Retailers can use the receipt as a platform to improve the user experience while generating incremental revenue.
In one application, consumers can recycle a cell phone or other device via a kiosk, and receive compensation for that device in the form of a coupon or in-store credit printed on the receipt. Customers appreciate the service this technology provides because they receive compensation that they would not normally get for turning in an old phone. By comparison, the last time I upgraded a phone, the provider encouraged me to donate my old phone to them (with no compensation). This process also generates incremental revenue for the store, helping accelerate the return on investment. And everyone benefits because it is an environmentally responsible process.
Other noteworthy customer applications include offering a store coupon on a receipt for a car wash, purchased via a self-service system. Still others offer warranty or loyalty program information as part of a standard receipt or on an accompanying document. These are all effective examples of information that can enhance the user's perception of the transaction, while increasing the ROI for the deployer.
From a peripheral manufacturer's standpoint, there are important design guidelines to facilitate a better user experience. Fundamentally, this means ensuring exceptional reliability. We've all had the experience of waiting in line, only to get held up by a paper jam or a down system. When these hiccups occur, the immediate impact is a longer wait time and potentially added service costs and lost revenue. To avoid these issues, solution providers and retailers should proactively look for peripherals with proven, long-term reliability.
Printing performance is another factor that impacts the user experience. For example, a printer that can operate at 10 inches per second or faster makes it possible to rapidly produce a much longer output, including valuable offers, without adding unnecessary wait time to the transaction. By rapidly receiving this useful information, the customer perceives a more positive experience.
Mobile transactions, as part of a line-busting application, are another innovative way to optimize the purchase process by reducing wait times and speeding transactions. Store and hospitality employees can use a lightweight, small form-factor mobile printer to rapidly execute a transaction and deliver a receipt on the spot, without the need to wait in line.

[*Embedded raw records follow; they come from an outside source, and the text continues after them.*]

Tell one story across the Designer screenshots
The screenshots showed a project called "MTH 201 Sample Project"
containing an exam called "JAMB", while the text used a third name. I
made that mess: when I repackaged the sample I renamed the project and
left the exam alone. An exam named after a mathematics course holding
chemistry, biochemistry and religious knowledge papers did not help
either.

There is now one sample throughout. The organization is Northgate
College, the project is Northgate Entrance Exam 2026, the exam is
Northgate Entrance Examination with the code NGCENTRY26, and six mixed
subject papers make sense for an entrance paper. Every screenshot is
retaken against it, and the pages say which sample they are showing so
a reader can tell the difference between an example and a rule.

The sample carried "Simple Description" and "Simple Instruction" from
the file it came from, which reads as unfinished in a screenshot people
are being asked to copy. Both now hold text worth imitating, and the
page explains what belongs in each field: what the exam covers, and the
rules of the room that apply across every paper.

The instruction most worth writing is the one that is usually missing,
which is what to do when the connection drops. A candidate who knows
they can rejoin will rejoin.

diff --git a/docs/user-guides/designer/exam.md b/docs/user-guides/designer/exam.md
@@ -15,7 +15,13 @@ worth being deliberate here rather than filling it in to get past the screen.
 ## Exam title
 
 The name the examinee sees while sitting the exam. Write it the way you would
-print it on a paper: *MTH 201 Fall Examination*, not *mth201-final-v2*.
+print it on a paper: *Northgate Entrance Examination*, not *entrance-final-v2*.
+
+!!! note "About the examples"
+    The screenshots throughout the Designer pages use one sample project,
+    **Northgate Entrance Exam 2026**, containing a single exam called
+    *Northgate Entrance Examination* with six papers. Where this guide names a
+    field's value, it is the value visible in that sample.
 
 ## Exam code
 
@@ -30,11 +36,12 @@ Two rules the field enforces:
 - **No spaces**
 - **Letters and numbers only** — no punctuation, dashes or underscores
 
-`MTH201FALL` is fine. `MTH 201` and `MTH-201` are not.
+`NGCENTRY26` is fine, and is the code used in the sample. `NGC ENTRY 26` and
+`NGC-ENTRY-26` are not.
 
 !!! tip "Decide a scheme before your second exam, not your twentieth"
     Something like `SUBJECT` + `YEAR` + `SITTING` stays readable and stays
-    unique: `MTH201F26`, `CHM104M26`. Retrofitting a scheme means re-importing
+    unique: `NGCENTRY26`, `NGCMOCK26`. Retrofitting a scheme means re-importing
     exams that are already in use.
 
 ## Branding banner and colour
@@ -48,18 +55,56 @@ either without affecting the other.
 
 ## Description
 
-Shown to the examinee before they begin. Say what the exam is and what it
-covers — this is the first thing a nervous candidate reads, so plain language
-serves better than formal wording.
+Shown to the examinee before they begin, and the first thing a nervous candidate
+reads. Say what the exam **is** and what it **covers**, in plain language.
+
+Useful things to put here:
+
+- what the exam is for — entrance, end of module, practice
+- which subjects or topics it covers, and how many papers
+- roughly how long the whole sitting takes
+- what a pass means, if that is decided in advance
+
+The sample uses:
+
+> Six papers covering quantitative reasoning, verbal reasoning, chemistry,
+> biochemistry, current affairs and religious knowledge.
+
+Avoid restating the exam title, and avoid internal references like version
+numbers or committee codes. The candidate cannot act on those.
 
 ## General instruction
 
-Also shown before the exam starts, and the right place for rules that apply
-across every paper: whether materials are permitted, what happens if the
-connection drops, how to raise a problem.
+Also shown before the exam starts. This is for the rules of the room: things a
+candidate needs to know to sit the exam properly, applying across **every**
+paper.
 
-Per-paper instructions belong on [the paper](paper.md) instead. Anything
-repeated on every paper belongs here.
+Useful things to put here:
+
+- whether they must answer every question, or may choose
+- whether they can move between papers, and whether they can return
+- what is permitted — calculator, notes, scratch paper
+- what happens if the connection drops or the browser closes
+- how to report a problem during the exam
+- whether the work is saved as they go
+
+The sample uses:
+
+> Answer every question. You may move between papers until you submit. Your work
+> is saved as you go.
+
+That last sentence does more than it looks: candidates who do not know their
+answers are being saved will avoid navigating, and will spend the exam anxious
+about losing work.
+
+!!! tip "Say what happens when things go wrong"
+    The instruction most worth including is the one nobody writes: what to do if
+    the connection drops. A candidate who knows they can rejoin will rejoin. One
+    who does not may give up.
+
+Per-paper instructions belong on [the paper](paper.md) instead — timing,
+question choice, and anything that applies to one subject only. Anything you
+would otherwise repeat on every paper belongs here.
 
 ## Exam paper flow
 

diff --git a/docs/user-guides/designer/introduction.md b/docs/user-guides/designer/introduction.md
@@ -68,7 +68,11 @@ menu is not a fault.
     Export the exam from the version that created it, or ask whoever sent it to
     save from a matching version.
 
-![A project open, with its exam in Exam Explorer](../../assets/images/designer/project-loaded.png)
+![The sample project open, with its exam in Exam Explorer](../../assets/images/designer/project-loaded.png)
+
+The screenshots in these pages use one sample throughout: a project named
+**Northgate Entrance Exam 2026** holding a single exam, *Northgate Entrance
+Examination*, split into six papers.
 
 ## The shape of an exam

Adam Ortlieb oversees marketing in the Americas for Seiko Instruments thermal printers. His breadth of experience includes multi-nationals and start-ups, and he is widely published in self-service and information technology. Adam received an MBA from the University of San Diego and a BA from San Diego State.